He said: “Illegal working causes untold harm to our communities, cheating honest workers of employment, putting vulnerable people at risk and defrauding the public purse.”

With the government focusing on this area Joel Reiss, solicitor at immigration law specialist Latitude Law, said employers need to ensure they are carrying out right to work checks in order to get a statutory excuse, and are protected from penalties, if an employee is found to be working illegally.

He told HR magazine: “You do need policies and procedures in place to make sure checks [on status of those being hired] are done and to protect yourself.”

These checks can take the form of using online checks to see if a candidate or new hire has an outstanding immigration application process, but they need to be repeated at the right moments as the process has multiple parts.

lAternatively, checks include making sure a person has settlement under the EU settlement scheme or checking on a passport.

Reiss explained that even if a worker is found to be working illegally the checks, when completed properly, ensure an employer won’t be penalised.
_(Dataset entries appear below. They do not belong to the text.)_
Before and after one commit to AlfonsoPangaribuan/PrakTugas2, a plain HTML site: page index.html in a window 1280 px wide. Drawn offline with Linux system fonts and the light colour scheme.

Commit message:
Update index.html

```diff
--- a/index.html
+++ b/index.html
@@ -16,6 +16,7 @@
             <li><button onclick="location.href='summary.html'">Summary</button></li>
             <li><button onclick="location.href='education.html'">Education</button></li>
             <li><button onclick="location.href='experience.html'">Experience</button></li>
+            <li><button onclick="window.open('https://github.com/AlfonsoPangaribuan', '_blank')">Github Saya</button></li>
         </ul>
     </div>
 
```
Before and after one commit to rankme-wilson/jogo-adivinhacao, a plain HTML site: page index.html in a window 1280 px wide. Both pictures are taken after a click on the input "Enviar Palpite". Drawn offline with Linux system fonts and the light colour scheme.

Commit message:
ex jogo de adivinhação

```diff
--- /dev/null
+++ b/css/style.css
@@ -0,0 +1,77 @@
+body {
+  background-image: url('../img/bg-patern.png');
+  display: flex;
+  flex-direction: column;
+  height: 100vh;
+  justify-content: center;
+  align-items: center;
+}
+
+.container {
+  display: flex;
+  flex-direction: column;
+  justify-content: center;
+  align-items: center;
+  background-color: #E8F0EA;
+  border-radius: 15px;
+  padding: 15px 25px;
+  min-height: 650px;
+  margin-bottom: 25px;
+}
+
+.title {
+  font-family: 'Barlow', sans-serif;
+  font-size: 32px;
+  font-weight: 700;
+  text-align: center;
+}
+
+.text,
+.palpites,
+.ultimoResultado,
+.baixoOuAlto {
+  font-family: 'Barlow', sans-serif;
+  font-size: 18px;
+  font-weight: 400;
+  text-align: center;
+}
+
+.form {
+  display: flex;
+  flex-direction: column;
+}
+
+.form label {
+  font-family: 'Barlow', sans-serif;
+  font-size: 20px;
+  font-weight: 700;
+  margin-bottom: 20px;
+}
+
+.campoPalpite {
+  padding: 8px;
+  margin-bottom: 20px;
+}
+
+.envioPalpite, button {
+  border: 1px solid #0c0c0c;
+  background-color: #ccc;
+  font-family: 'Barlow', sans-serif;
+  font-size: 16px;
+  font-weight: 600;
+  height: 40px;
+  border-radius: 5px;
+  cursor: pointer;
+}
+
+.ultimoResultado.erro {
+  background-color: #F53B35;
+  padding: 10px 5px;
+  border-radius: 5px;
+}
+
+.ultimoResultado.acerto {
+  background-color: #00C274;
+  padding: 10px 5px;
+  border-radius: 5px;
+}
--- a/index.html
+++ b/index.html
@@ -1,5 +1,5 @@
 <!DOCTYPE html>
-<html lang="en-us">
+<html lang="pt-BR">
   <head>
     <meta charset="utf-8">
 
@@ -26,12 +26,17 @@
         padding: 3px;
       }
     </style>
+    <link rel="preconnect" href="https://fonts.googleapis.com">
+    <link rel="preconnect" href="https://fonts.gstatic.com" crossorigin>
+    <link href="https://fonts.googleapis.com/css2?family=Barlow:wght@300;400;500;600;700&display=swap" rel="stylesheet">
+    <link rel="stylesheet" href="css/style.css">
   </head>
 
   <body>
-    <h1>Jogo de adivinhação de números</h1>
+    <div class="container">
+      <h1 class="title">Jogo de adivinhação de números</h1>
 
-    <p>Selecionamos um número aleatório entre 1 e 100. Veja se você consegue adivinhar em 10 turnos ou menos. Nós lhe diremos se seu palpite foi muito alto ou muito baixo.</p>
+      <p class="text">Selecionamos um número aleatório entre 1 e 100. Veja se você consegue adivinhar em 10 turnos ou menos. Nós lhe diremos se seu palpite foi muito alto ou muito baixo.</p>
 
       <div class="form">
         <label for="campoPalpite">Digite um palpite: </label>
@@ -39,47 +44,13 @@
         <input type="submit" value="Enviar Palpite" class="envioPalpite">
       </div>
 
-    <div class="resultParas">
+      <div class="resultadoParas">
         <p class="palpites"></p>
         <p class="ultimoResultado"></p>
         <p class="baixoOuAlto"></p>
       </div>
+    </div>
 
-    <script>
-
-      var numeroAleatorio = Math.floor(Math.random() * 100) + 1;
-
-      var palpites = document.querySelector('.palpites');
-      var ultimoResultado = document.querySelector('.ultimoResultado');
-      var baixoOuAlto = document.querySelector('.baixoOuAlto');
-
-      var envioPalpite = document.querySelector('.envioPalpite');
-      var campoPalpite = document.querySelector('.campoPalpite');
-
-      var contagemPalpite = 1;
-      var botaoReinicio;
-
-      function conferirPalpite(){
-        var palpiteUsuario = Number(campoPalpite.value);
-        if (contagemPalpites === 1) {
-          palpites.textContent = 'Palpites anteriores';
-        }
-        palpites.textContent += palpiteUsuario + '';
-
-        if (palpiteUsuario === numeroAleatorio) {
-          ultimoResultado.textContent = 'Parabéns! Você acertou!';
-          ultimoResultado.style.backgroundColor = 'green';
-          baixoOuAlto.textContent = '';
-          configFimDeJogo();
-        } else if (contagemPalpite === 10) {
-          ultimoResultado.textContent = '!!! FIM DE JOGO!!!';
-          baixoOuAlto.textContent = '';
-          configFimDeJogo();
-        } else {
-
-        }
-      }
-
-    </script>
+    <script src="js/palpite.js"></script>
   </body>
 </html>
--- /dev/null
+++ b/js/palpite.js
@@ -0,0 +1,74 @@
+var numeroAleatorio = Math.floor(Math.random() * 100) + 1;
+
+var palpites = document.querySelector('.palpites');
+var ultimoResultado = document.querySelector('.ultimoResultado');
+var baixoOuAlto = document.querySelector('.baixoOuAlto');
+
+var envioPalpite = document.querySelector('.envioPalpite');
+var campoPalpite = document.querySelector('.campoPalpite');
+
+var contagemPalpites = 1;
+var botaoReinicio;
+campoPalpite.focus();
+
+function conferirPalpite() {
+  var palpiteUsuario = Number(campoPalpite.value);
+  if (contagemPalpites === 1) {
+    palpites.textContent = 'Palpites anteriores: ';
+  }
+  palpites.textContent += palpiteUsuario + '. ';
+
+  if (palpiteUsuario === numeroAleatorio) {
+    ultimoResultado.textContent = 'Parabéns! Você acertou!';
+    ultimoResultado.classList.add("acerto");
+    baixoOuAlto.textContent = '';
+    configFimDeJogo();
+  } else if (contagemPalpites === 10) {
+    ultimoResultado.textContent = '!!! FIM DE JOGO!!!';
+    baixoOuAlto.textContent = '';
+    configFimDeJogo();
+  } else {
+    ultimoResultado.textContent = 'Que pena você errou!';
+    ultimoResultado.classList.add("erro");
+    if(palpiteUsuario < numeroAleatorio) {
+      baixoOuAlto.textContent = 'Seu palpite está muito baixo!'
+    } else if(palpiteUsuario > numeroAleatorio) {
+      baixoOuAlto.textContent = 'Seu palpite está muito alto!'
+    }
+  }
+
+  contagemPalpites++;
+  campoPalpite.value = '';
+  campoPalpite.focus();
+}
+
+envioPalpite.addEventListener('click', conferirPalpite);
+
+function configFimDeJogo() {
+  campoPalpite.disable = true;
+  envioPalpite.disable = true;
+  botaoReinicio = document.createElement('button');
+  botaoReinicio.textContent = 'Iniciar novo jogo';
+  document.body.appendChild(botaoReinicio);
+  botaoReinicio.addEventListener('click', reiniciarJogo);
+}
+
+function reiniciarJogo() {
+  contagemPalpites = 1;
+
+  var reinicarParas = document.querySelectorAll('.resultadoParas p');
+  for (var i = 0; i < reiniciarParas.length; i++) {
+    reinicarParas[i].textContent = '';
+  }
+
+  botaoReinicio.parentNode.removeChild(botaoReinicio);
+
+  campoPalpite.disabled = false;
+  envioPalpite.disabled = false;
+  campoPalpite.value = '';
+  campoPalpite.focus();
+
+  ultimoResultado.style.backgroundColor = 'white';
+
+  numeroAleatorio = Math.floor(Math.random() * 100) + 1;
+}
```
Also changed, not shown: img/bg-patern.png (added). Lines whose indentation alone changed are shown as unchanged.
He added: “These checks act as statutory excuses, even if it turns out a passport was obtained fraudulently.”

Jonathan Beech, managing director of Migrate UK added that with such high stakes — risks include imprisonment, unlimited fines, or costs of up to £20,000 per illegal worker if improper checks were carried out — it is crucial HR has good hiring processes and record keeping.

Speaking to HR magazine: “Having a robust HR system and a uniform policy on right to work checks is important.

“Key dates need to be well recorded and, in the case of those under immigration control, flagged at least three months in advance.

“Good record keeping and reporting procedures especially for those who are sponsoring overseas workers are also key.”